Here is the link to the UN’s page promoting road safety:
The theme touches on the campaign to reduce speeds to 30 kph. This is particularly important in the vicinity of schools or school zones where children are at a high risk of being involved in crashes. Their safety is of utmost concern and requires interventions to improve conditions. We have done assessments using iRAP’s Star Ratings for Schools (SR4S) tool and recommended interventions for many schools in Valenzuela City and Zamboanga City. This year, we hope to do the assessments in Angeles City and Cagayan de Oro City as well for Phase 2 of our project with UNICEF as we continue to help improve road safety for our children. After all, roads that are safe for children are safe for everyone else.
I’m sharing a couple of articles on walkability and walkability scores. The first one actually points to the second but provides brief insights about the concept of walkability while the second is a more detailed article on the findings of a study on walkability.

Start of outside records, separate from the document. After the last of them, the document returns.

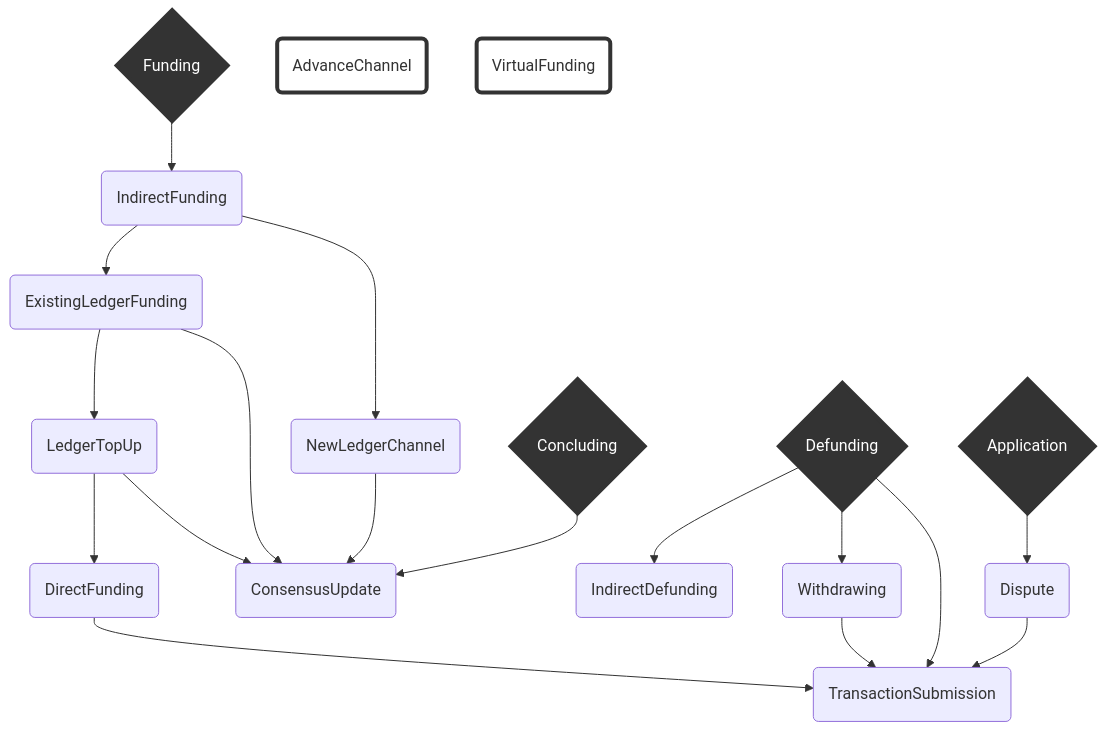
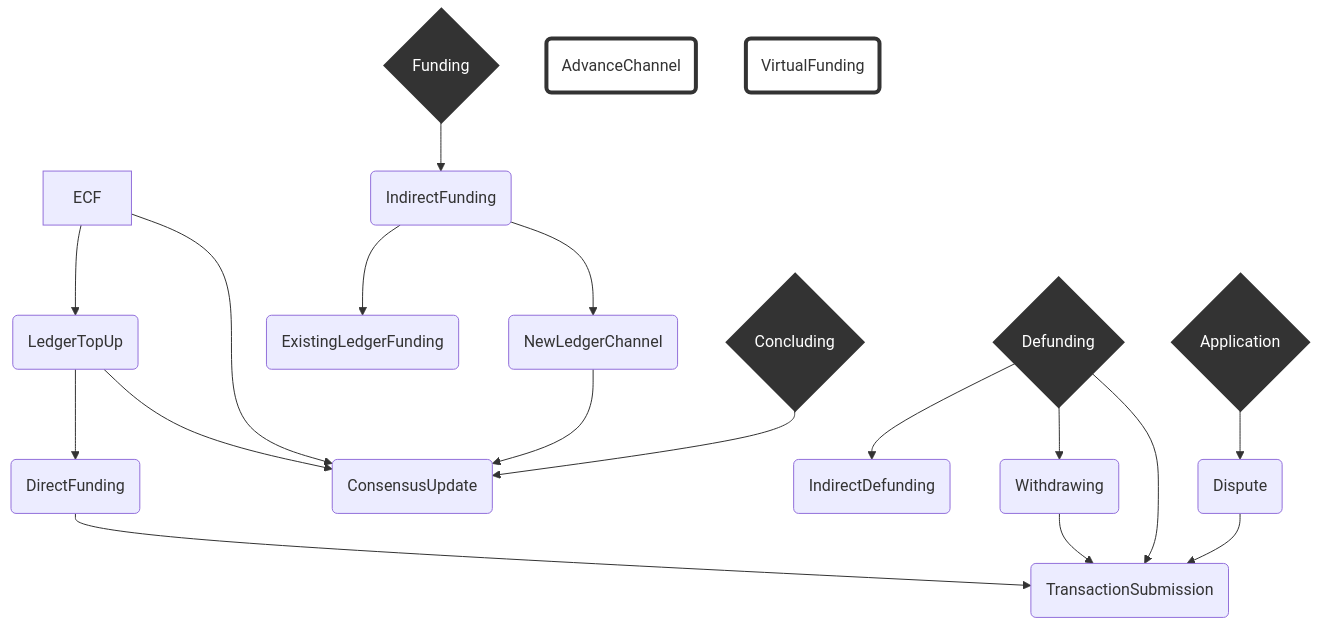
One commit to magmo/apps changed the diagram in packages/wallet/notes/index.md. Above: the diagram before and after it, drawn with Mermaid.

````diff
--- a/packages/wallet/notes/index.md
+++ b/packages/wallet/notes/index.md
@@ -31,46 +31,46 @@
 ```mermaid
 graph TD
   linkStyle default interpolate basis
 
     A{Application}--> D
     F{Funding}--> idF(IndirectFunding)
 
     D(Dispute)--> TS
 
 
     C{Concluding}-->CU(ConsensusUpdate)
 
-    idF -->  ECF(ExistingLedgerFunding)
+    idF -->  ELF(ExistingLedgerFunding)
     idF --> NLC(NewLedgerChannel)
 
     NLC --> CU(ConsensusUpdate)
 
     ECF --> LTU(LedgerTopUp)
     ECF --> CU(ConsensusUpdate)
     LTU --> CU(ConsensusUpdate)
 
     Df{Defunding}-->idDf(IndirectDefunding)
     Df-->W(Withdrawing)
 
     Df-->TS(TransactionSubmission)
 
     W-->TS
 
     AC(AdvanceChannel)
 
     LTU-->DF(DirectFunding)
 
     DF-->TS
 
 
     VF(VirtualFunding)
 
     classDef TopLevelProtocol stroke:#333,stroke-width:4px,color:#ffff,fill:#333;
 
     classDef OrphanProtocol stroke:#333,stroke-width:4px,fill:#0000;
 
     class A,F,C,Df TopLevelProtocol
     class AC,PC,VF OrphanProtocol
 
 
 ```
````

Ionesco, D. (May 4, 2022) “Walkability Scores Don’t Tell the Whole Story,” Planetizen, https://www.planetizen.com/news/2022/05/117075-walkability-scores-dont-tell-whole-story?utm_source=newswire&utm_medium=email&utm_campaign=news-05052022&mc_cid=c04e3e4dc0&mc_eid=9ccfe464b1 [Last accessed: 5/7/2022]
To quote from the article:
“if cities truly want to be pedestrian-friendly, they need to think beyond the sidewalk…”
The second article is from late April:
Gwam, P., Noble, E. and Freemark, Y. (April 28, 2022) “Redefining Walkability,” urban.org, https://www.urban.org/features/redefining-walkability [Last accessed: 5/7/2022]
To quote from the article:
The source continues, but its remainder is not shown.